> EXERCISE MATERIALS:
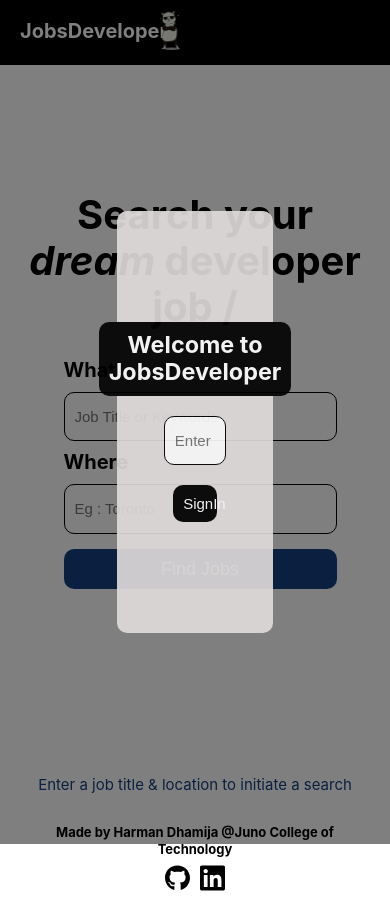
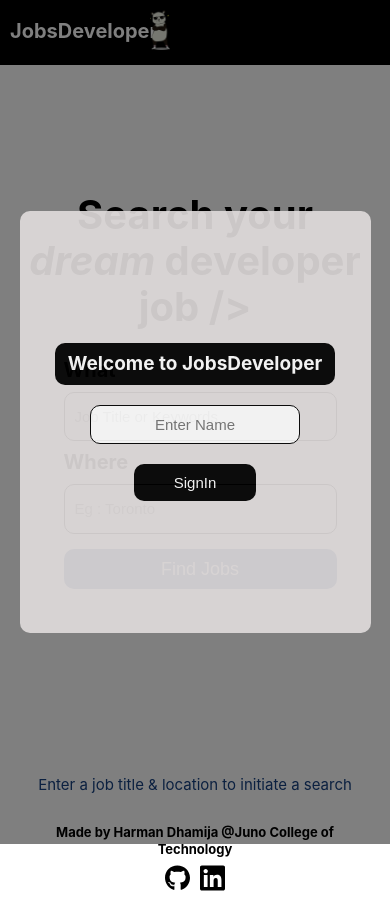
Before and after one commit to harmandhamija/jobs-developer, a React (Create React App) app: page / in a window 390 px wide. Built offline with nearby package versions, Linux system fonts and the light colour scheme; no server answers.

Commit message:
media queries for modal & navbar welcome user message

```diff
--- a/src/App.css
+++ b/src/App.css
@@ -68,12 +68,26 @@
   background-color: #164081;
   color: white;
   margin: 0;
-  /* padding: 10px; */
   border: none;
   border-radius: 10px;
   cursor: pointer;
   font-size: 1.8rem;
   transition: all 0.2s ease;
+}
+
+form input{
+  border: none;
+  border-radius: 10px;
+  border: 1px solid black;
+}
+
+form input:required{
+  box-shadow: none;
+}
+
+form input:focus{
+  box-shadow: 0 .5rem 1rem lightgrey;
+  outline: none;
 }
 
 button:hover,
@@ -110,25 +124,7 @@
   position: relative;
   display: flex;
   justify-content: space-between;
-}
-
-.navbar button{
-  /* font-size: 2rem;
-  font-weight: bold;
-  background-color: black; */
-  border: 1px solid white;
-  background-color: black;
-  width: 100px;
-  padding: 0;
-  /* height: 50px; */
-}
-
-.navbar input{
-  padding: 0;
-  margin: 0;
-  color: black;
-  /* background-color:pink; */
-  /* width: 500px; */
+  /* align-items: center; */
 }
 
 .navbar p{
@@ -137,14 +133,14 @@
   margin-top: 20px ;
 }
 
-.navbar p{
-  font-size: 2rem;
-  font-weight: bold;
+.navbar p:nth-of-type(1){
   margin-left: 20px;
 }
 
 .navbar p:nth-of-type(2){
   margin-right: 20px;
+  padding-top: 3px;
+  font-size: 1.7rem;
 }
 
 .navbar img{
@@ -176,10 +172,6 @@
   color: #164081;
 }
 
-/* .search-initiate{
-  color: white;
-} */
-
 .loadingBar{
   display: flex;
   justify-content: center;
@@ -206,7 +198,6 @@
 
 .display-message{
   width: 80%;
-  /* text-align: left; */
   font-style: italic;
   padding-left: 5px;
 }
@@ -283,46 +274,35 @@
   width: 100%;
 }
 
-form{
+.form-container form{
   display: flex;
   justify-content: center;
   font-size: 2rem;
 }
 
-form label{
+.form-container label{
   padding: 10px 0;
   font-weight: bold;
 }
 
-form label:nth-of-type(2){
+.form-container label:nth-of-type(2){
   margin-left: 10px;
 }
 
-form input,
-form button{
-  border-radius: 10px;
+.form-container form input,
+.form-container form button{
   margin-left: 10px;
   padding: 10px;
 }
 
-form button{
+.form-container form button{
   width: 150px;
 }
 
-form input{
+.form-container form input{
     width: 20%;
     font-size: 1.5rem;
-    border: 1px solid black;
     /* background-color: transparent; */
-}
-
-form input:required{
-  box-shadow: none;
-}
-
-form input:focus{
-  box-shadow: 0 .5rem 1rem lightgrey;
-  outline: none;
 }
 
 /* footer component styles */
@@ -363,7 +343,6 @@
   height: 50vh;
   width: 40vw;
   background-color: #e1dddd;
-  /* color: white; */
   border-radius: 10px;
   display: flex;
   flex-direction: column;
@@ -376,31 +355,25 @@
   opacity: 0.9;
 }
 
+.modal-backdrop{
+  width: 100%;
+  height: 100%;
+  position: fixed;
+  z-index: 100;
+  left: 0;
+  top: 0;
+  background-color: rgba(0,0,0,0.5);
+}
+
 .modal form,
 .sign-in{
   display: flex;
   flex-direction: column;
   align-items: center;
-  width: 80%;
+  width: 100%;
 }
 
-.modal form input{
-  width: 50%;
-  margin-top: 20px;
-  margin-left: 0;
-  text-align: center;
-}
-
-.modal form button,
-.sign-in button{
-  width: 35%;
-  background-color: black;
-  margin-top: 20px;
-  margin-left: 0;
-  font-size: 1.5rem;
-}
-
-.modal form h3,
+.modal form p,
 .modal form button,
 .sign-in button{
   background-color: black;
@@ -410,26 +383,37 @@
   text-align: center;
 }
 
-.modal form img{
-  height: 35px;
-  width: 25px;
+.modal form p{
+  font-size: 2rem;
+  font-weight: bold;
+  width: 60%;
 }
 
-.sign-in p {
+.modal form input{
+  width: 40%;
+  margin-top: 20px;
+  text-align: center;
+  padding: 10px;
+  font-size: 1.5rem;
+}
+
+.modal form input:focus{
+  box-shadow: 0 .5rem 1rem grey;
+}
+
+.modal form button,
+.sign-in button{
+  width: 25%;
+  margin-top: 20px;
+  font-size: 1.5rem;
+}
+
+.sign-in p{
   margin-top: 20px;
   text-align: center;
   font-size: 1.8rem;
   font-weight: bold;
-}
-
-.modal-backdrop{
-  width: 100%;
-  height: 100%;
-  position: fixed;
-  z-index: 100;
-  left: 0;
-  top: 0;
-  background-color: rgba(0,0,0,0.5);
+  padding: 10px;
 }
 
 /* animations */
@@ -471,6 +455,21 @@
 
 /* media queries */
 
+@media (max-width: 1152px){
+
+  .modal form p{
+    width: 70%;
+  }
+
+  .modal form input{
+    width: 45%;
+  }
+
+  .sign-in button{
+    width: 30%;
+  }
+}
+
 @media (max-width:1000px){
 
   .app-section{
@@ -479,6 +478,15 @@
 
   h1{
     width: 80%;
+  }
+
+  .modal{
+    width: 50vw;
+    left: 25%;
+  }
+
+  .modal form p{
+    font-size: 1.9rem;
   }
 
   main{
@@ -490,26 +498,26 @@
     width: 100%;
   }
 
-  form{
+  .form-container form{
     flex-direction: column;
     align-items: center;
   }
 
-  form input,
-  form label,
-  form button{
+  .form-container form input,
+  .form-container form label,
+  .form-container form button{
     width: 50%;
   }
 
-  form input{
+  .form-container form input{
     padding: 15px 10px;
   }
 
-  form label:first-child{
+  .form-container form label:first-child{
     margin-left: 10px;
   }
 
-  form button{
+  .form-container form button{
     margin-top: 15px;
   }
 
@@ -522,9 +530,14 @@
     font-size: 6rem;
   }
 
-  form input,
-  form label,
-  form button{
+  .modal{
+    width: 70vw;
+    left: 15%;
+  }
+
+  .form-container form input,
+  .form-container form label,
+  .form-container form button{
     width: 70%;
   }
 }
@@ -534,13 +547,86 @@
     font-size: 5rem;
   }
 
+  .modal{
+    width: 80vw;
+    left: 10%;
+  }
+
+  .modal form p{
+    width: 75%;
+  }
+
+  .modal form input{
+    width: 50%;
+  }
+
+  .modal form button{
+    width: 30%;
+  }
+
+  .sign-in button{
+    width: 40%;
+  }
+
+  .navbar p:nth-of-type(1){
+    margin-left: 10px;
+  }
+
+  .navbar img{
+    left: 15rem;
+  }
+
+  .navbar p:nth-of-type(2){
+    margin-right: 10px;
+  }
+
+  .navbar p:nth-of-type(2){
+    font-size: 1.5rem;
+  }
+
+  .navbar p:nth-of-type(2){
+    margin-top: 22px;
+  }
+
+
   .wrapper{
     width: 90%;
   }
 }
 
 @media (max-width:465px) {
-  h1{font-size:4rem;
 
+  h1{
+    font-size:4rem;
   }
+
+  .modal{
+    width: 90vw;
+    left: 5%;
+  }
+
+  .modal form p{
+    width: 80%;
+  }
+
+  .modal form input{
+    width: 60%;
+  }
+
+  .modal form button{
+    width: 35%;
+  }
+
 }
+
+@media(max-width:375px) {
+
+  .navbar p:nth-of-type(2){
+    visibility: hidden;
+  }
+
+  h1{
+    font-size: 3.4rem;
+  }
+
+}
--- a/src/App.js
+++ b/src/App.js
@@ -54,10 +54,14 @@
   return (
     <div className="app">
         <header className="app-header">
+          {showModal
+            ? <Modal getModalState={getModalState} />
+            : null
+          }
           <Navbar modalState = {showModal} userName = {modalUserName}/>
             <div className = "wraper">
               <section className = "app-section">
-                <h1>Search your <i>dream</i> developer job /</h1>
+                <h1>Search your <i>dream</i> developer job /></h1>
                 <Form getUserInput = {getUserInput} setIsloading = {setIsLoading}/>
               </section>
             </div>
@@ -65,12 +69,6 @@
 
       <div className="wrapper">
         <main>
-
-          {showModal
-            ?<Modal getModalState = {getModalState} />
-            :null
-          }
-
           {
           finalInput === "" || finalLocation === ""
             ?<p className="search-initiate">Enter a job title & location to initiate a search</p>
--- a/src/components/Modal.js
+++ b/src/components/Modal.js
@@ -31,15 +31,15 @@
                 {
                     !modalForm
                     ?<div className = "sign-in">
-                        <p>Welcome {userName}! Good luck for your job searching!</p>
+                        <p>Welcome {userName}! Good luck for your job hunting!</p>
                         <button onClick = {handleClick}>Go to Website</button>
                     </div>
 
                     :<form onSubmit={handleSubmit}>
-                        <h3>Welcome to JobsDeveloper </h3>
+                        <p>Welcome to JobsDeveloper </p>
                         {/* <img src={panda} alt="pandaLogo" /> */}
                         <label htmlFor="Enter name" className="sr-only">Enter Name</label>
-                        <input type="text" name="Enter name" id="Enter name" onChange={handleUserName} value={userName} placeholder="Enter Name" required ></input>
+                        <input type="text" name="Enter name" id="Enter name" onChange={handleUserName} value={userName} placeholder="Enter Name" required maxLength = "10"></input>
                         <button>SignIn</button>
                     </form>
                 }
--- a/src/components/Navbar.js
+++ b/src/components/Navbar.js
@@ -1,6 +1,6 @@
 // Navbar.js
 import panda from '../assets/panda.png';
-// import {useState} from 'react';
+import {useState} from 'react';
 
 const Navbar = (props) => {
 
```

==

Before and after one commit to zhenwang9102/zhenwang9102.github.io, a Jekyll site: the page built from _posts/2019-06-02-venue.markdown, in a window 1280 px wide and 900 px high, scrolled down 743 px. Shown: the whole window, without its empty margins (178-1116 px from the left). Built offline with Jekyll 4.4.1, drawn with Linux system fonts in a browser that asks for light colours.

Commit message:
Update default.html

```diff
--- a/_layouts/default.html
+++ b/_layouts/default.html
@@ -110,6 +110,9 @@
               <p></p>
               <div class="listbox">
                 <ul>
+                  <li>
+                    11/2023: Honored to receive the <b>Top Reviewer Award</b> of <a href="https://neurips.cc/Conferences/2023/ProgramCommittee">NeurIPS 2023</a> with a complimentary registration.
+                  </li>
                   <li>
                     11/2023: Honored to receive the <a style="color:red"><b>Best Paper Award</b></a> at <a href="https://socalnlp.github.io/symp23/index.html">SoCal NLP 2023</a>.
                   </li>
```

> WHAT IS BEING ASKED: For each line of the listing that holds the word "label", show that line.

> RESULT OF THIS EXERCISE:
-form label{
+.form-container label{
-form label:nth-of-type(2){
+.form-container label:nth-of-type(2){
-  form label,
+  .form-container form label,
-  form label:first-child{
+  .form-container form label:first-child{
-  form label,
+  .form-container form label,
                         <label htmlFor="Enter name" className="sr-only">Enter Name</label>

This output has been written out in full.